Drinking alcohol progressively impairs reasoning and judgement skills in the frontal lobe of the brain. Pissed people make poor decisions, thereby cancelling out the very small positive impact of costly “feel-good” public education and social change programs advocated by the industry and their supporters.
The great irony of course is that the alcohol industry is the most vociferous caller for their patrons to exercise greater “individual responsibility”, while at the same time having absolutely no regard or responsibility for the general public. To the contrary, the alcohol industry profit the most from irresponsible alcohol promotions especially to children (alcohol “grooming”) via sporting events and failed Responsible Service of Alcohol (RSA) legal obligations. 93 per cent of young pub and club drinkers surveyed by BOCSAR reported they continued to be served alcohol when showing signs of intoxication.

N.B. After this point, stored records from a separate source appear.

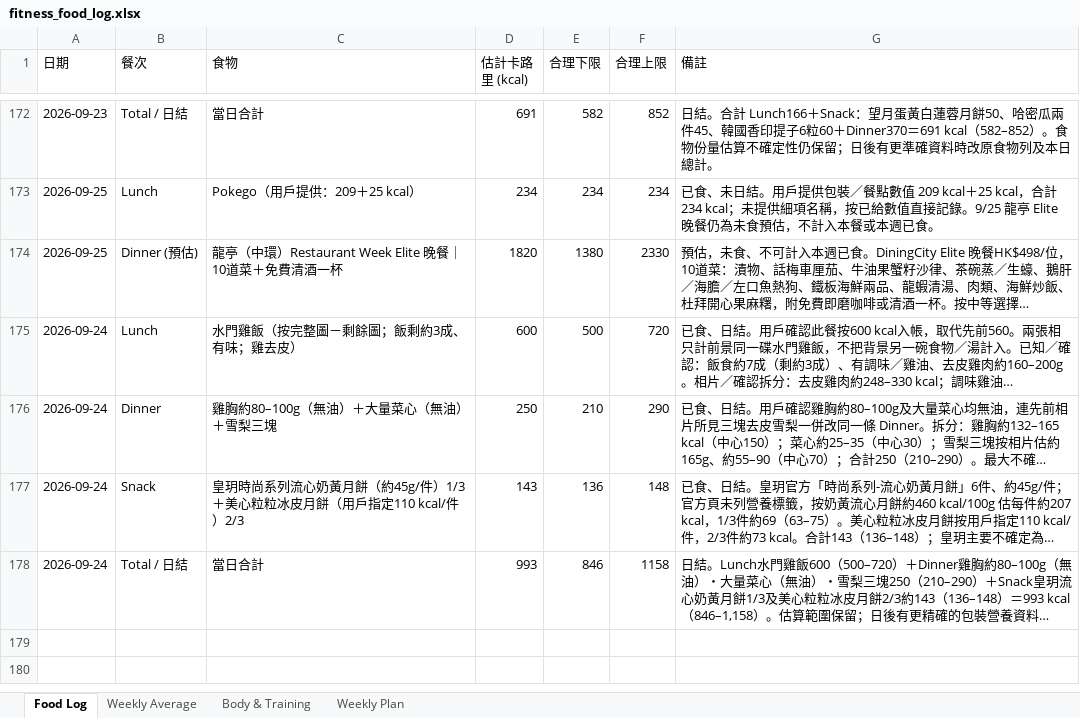
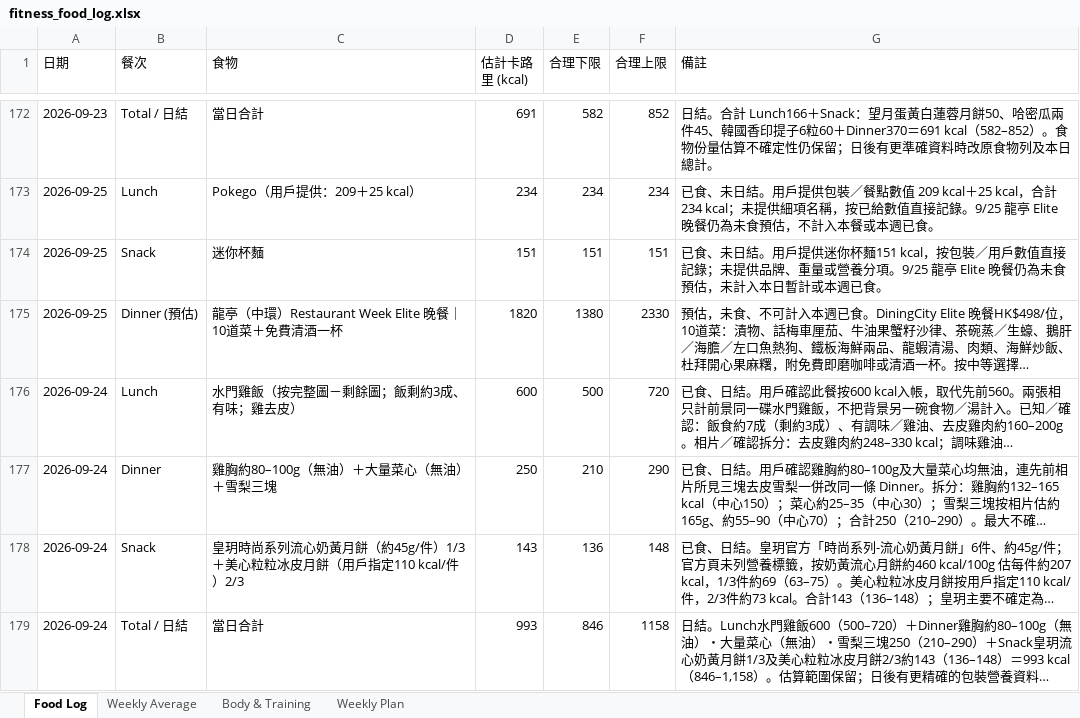
Before and after one commit to buzz-knittinpix/melodycheng622-cmyk.github.io, an Excel workbook: data/fitness_food_log.xlsx, sheet Food Log, drawn as a sheet; only a part is shown, gaps mark what is left out; long unchanged cells end in …; values as stored, in another font and other column widths than the file's, no borders; the diff names each change by its address in the sheet, - before the commit and + after, or states it on an @@ line.

```diff
--- a/data/fitness_food_log.xlsx (sheet Food Log)
+++ b/data/fitness_food_log.xlsx (sheet Food Log)
+row 174: 2026-09-25 | Snack | 迷你杯麵 | 151 | 151 | 151 | 已食、未日結。用戶提供迷你杯麵151 kcal，按包裝／用戶數值直接記錄；未提供品牌、重量或營養分項。9/25 龍亭 Elite 晚餐仍為未食預估，未計入本日暫計或本週已食。
```
Also changed, not shown: sheet Weekly Average, 1 other file.
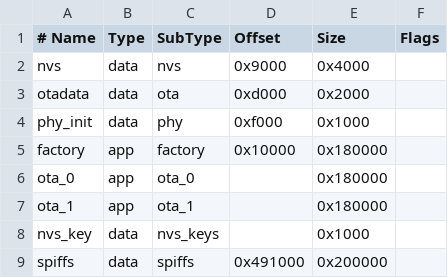
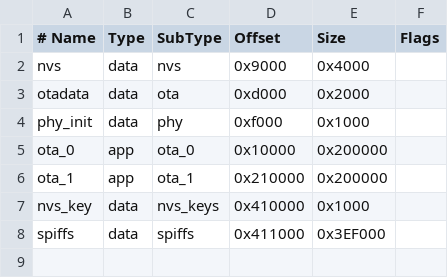
Before and after one commit to mchienvt1/SmartFarm_IOT, a CSV file: yolo_uno_8MB.csv, drawn as a sheet; removed rows and columns are numbered as before the commit, all else as after; the diff names each change by its address in the sheet, - before the commit and + after, or states it on an @@ line.

```diff
--- a/yolo_uno_8MB.csv
+++ b/yolo_uno_8MB.csv
-row 5: factory | app | factory | 0x10000 | 0x180000
-D5 (Offset): (empty)
+D5 (Offset): 0x10000
-E5:E6 (Size): 0x180000
+E5:E6 (Size): 0x200000
-D6 (Offset): (empty)
+D6 (Offset): 0x210000
-D7 (Offset): (empty)
+D7 (Offset): 0x410000
-D8 (Offset): 0x491000
+D8 (Offset): 0x411000
-E8 (Size): 0x200000
+E8 (Size): 0x3EF000
```
Also changed, not shown: 6 other files.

Secondly, the alcohol lobby relies on crude and inaccurate risk and harm analyses to suggest that the current risk of becoming a victim of alcohol-related non-domestic violence does not justify proven population-wide controls such as earlier last drink measures. Tell that to the grieving families and friends of those killed and permanently impaired from a drunken assault. Tell that to our brave and dedicated emergency workers who are too often used as punching bags and spittoons by highly intoxicated pub and club patrons.
It is estimated that only around 25 per cent of assaults are reported to police. Of course, the harm to self and others from the dangerous oversupply, promotion, and consumption of alcohol is much more extensive than late night weekend assaults in entertainment precincts.

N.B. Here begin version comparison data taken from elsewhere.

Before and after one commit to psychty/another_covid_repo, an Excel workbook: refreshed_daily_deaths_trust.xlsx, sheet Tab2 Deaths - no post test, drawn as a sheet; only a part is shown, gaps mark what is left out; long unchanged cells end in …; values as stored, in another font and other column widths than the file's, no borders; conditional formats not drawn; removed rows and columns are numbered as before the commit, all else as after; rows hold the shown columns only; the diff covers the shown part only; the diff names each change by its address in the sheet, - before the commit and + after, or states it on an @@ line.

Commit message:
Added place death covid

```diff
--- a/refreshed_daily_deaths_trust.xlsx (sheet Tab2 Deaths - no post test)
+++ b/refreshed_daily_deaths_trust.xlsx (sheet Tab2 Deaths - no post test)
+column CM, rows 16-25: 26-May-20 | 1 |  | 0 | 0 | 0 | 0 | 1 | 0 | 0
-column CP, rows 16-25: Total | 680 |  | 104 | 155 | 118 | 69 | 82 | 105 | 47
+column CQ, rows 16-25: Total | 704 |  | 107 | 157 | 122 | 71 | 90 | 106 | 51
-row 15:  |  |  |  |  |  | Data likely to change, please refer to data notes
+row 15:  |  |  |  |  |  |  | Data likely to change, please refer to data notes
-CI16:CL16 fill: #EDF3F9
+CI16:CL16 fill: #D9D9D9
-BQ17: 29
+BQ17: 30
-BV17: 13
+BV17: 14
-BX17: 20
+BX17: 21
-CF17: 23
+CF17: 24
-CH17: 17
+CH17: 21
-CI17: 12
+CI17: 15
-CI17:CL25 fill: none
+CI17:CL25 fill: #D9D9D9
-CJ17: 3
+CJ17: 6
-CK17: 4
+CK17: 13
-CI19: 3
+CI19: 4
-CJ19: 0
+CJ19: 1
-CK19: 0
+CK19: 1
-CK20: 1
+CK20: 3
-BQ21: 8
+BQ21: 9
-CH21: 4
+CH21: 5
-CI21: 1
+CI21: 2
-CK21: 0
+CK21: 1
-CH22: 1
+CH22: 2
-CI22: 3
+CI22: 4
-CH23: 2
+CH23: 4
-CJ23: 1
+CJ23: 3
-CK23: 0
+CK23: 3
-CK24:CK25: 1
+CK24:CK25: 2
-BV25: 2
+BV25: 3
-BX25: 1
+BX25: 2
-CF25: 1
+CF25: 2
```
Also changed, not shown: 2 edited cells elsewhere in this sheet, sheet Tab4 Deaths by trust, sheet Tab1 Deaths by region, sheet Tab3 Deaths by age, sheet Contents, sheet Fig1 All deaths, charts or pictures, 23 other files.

Around half the total acute alcohol-related harm associated with the night economy comes from unintended consequences by pissed persons falling over (known in ED departments as PAFO), alcohol poisoning, walking in front of cars and buses, motor vehicle collisions, near drownings, and attempted suicides. The industry also deliberately fails to count and pay for the chronic harms and public costs associated with high and persistent levels of alcohol consumption including increased cancer risks, a previously unseen explosion in young people with serious liver damage, and the greater risk of Fetal Alcohol Spectrum Disorders (FASD).
And we’re not just talking about a “small minority” of “irresponsible” late night patrons. The majority of patrons of the late night economy are served volumes of alcohol inconsistent with RSA laws putting themselves and others at considerable risk of both short and long-term harm, not just violence.
An alcohol blood level of 0.05 doubles the chances of a car crash, while 0.08 nearly quadruples such risk. Compounding this quantifiable risk is the impact of fatigue associated with drinking late into the night.
It is these inconvenient facts that the alcohol industry and its associates hide from and attempt to obfuscate by reliance upon pseudo-science and urban mythology. The same facts explain why Newcastle’s 2008 modest reduction in closing times and related measures including the earlier lockout, are so successful. In Newcastle, we have witnessed a 110 per cent increase in smaller bars and licensed restaurants, and a sustained drop in assaults over the last eight years.
The Sydney liquor lords’ inability to capitalise and profit from safer streets in a similar fashion to Newcastle is not a failure of the lockout laws, but rather a lack of entrepreneurship, imagination uncoupled from 24/7 boozing, and a government not immediately adopting consistent law reforms across the state.
Part of living in a civil society is accepting some modest curtailment of individual rights (speed limits through school zones, child vaccinations) for the greater collective good. We must be extremely wary of the alcohol industry and their supporting charmers who proffer their own snake oil “solutions” predicated on self-interest, cost shifting, and misinformation for such a deadly problem.